We all know of people who are in a life and death struggle with diseases of various sorts. If something doesn’t happen to change the trajectory, they will die. While for a Jesus-follower there is hope in death, the hope of the resurrection and the New Heavens and New Earth. For the loved ones left behind, it is painful. The loved one will be missed.
In these situations we are like Jehoshaphat’s, we don’t know what to do, but our eyes are on the Lord. When we find ourselves in this kind of desperate pain, we should consider fasting along with our prayers of desperation as Jehoshaphat did.
The insurmountable positive odds relate to completing the Great Commission. “And Jesus came and said to them, ‘All authority in heaven and on earth has been given to me. Go therefore and make disciples of all nations, baptizing them in the name of the Father and of the Son and of the Holy Spirit, teaching them to observe all that I have commanded you. And behold, I am with you always, to the end of the age.’” Matthew 28:18-20 Making disciples of all nations. Nations are ethnos, the Greek word from which we get the word ethnic. It doesn’t refer to geopolitical entities, but people groups. Most every country defined by government and boundaries contains many ethnos. Jesus has commanded us, yup, you and me, to make disciples of every ethnos on earth, baptizing them and teaching them to obey all that Jesus commanded us. That’s a tall order. But as I have written very briefly, Disciple-Making Movements are making massive progress in the earth as I write. All of these movements recognize that the task is impossible without the power of the Holy Spirit and every one of these movements are launched from and carried forward on a torrent of prayer and fasting.
I admit I don’t really understand exactly what the deal is with fasting. But I do know that it is a prayer intensifier. How does it work? I don’t know. There is one dynamic involved that I am sure about. Fasting comes relatively easy when our hunger for God and his power is greater than our hunger for food, good food that God made for us to eat. Fasting is not an ascetic denial of food to be more spiritual; it is an enjoyment of something greater than tacos and guacamole. It is the bread of life. I want more of God. I want to be filled with the Holy Spirit in a greater way. I want to see the glory of God in the face of Jesus Christ and in my community. I want to see lost people delivered and set free from sin and all its effects.
I hope my hunger is contagious. I hope you want more of God in Christ than you do of good food, at least on occasion. No, let me be honest, I hope you want more of Jesus than food on a regular basis, like weekly. Pray to the Lord of the harvest that he will send laborers into the harvest field. We still have at least 950 people groups or ethnos who are completely unreached with the gospel. And you have friends and neighbors in your neighborhood who also need to become disciples of Jesus.

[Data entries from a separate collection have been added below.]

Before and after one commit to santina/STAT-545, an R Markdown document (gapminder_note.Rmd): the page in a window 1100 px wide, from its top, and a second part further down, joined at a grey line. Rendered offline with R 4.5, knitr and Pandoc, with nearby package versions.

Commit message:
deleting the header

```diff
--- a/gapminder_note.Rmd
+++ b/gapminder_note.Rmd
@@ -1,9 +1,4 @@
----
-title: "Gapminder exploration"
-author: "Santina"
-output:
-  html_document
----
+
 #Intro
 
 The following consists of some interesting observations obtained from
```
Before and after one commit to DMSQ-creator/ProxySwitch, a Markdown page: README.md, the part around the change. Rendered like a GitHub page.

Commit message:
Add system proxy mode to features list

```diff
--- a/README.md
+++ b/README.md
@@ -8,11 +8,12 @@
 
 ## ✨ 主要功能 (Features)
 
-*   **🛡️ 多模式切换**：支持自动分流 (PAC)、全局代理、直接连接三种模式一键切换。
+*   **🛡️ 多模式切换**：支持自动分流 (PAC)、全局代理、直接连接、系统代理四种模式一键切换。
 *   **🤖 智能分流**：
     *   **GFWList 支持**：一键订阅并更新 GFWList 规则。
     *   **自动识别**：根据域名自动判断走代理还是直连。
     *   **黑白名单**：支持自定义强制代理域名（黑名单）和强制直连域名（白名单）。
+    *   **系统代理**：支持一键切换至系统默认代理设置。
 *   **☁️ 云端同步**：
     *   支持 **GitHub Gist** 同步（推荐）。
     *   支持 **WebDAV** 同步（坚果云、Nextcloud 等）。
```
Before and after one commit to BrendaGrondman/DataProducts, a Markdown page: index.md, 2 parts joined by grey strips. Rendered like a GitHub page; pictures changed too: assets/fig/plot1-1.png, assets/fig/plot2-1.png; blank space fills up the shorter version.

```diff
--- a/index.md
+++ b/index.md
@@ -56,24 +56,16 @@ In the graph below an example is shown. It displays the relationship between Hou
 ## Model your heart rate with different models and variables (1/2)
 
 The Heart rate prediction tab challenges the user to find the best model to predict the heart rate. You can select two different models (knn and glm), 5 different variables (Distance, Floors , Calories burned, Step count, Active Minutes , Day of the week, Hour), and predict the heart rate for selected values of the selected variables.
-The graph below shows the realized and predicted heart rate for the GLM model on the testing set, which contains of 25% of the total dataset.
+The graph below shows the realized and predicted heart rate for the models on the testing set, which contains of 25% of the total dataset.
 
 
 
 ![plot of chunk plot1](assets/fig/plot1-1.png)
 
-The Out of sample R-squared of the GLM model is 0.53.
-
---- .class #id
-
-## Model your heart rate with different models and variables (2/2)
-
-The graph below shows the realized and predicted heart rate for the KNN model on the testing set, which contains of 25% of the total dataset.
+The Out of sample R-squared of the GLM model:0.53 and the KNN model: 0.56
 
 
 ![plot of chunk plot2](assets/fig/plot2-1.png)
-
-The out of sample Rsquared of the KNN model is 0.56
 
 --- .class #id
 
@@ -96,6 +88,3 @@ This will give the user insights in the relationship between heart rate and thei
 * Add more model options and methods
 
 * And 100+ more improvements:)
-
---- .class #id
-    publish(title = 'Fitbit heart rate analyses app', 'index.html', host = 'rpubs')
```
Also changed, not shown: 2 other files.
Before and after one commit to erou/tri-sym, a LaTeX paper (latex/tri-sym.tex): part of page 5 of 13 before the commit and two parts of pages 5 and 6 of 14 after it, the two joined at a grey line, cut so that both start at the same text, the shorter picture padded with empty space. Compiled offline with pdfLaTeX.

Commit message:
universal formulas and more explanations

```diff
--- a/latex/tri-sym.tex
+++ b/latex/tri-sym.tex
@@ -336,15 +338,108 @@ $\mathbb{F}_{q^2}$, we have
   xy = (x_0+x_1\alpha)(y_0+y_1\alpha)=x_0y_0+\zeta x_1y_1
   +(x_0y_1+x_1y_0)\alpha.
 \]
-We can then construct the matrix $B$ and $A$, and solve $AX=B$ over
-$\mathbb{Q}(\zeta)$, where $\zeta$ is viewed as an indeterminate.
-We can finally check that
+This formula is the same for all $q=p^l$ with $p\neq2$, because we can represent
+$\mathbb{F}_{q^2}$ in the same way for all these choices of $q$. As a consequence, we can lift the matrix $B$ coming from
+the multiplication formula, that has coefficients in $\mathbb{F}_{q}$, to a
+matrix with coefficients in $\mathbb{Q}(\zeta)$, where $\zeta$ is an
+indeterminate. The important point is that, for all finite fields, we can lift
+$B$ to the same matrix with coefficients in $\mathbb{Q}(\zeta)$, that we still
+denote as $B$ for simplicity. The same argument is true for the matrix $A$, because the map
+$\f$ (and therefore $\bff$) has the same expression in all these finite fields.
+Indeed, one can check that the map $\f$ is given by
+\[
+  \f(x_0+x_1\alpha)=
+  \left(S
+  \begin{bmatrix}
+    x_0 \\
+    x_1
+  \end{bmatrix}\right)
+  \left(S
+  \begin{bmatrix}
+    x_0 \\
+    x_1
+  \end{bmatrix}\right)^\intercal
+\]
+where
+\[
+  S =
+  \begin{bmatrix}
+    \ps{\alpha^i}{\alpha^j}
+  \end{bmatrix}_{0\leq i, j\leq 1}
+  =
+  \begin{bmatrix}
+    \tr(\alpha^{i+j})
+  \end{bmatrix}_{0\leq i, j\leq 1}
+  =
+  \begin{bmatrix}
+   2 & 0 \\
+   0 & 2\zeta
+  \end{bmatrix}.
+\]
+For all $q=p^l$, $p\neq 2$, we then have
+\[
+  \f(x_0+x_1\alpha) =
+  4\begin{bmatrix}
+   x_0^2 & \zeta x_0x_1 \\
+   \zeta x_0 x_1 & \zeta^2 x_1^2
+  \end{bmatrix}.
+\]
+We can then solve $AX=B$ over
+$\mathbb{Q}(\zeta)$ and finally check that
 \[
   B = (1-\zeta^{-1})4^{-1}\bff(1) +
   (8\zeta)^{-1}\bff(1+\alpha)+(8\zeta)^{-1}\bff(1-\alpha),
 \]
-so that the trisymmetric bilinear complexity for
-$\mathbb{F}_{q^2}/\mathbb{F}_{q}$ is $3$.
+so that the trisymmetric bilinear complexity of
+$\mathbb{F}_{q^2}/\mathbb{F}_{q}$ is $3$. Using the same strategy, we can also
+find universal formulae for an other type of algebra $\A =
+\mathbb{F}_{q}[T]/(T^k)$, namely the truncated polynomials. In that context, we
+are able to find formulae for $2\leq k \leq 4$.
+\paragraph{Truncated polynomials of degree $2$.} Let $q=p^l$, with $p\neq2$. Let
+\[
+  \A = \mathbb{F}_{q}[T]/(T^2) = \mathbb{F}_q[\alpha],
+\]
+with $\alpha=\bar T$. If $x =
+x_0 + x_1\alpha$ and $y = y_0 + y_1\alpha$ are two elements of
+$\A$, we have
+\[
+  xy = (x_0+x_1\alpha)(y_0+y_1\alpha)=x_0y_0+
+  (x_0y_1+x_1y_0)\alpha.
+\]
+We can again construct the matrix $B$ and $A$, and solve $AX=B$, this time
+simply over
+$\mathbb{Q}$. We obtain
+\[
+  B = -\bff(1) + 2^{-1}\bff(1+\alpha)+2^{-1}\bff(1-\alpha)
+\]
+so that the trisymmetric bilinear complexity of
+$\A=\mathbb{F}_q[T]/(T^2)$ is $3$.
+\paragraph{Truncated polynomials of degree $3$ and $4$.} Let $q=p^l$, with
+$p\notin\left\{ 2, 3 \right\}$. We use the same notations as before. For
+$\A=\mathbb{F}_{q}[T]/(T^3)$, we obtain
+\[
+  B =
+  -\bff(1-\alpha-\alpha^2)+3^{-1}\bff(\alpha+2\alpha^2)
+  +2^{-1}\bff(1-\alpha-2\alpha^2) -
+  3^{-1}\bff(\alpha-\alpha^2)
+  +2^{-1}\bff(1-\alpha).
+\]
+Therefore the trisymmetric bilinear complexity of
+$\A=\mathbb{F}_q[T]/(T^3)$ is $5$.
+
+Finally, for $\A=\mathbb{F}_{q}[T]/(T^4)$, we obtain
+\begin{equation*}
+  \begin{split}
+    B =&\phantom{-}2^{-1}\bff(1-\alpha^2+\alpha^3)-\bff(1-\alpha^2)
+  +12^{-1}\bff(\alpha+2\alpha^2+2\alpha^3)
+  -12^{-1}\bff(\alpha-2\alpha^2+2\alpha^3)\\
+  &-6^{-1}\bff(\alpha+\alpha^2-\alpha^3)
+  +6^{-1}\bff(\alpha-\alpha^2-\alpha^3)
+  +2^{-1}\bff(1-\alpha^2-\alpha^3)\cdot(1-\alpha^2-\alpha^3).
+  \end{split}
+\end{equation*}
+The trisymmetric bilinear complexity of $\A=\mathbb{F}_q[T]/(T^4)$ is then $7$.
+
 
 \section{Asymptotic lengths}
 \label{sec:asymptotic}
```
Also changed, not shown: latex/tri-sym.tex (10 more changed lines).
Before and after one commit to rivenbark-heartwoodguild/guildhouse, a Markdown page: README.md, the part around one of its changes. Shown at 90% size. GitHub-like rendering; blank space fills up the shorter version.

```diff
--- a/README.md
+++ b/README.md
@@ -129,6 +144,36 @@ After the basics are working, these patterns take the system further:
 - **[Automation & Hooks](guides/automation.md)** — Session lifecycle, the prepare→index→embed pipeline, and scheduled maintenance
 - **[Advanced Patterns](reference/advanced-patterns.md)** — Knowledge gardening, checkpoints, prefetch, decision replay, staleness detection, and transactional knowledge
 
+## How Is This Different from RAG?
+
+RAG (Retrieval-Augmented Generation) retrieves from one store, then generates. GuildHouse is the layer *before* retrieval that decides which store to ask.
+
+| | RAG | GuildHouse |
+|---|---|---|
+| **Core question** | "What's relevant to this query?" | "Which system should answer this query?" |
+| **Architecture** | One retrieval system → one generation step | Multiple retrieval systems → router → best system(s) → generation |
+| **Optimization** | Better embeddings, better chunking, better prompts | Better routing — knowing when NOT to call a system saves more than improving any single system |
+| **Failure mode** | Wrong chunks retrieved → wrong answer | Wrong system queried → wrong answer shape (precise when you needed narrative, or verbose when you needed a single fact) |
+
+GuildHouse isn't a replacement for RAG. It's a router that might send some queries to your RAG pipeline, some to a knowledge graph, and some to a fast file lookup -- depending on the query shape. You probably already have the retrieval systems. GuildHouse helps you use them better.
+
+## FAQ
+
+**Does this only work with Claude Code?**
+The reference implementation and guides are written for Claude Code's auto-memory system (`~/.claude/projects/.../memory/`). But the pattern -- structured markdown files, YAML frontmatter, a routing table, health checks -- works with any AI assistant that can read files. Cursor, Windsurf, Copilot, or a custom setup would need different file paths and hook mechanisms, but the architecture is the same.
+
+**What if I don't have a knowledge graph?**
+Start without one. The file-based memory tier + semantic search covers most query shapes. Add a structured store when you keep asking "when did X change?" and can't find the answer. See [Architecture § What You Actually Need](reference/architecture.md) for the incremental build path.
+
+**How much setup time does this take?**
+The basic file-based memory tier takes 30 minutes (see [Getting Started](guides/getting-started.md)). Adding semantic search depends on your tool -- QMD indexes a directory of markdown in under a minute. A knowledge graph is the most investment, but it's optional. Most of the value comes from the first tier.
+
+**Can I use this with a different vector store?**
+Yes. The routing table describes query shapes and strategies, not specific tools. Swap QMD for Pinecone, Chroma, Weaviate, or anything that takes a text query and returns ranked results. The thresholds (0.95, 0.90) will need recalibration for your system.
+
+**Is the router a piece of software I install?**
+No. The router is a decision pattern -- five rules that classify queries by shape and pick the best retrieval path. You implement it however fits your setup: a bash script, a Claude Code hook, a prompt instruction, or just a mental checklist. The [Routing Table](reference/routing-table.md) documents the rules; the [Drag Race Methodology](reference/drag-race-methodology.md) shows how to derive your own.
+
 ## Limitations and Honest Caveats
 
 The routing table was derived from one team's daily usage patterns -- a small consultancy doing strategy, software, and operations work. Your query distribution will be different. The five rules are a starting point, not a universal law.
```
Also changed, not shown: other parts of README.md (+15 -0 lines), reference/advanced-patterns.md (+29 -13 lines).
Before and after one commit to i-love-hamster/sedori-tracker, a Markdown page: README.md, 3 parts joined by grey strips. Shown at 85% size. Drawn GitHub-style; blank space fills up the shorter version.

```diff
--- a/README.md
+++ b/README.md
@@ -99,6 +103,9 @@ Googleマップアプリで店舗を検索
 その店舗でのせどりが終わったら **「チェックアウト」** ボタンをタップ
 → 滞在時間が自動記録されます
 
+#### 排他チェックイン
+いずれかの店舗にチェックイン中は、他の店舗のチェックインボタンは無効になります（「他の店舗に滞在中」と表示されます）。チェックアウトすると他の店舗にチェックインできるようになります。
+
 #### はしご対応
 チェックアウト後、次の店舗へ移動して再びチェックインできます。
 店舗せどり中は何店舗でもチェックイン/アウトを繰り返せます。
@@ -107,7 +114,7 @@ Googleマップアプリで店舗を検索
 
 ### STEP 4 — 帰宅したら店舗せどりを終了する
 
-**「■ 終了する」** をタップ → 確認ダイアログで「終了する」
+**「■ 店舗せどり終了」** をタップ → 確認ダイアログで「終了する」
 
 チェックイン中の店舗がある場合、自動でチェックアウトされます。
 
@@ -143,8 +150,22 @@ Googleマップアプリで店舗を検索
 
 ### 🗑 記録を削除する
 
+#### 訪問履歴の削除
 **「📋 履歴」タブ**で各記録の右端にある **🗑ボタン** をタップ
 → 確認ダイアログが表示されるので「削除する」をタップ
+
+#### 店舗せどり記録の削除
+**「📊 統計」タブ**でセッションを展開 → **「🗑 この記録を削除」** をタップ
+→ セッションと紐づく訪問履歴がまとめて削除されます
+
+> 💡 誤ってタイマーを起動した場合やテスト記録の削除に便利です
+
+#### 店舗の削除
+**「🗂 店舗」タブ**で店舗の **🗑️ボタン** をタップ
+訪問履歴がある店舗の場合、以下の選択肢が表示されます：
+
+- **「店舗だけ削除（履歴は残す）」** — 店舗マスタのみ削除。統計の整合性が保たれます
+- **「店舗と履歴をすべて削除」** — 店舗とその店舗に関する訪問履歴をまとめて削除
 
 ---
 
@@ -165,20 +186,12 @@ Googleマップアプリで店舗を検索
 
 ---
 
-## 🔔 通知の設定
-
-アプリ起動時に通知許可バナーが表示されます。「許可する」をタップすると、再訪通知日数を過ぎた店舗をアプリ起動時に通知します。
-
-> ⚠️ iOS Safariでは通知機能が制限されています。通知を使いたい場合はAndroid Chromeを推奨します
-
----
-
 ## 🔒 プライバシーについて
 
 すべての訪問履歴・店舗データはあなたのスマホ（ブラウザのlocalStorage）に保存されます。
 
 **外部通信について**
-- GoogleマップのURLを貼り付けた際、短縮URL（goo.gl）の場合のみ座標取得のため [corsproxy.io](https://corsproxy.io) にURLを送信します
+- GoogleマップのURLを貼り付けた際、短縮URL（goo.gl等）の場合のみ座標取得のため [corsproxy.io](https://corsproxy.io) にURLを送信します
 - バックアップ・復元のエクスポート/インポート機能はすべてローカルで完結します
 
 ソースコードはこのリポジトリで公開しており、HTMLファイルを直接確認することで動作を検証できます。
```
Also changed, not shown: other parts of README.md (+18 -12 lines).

Whether your challenge is defensive or offensive, fasting is a prayer intensifier. May I encourage you to make it part of your life in Christ?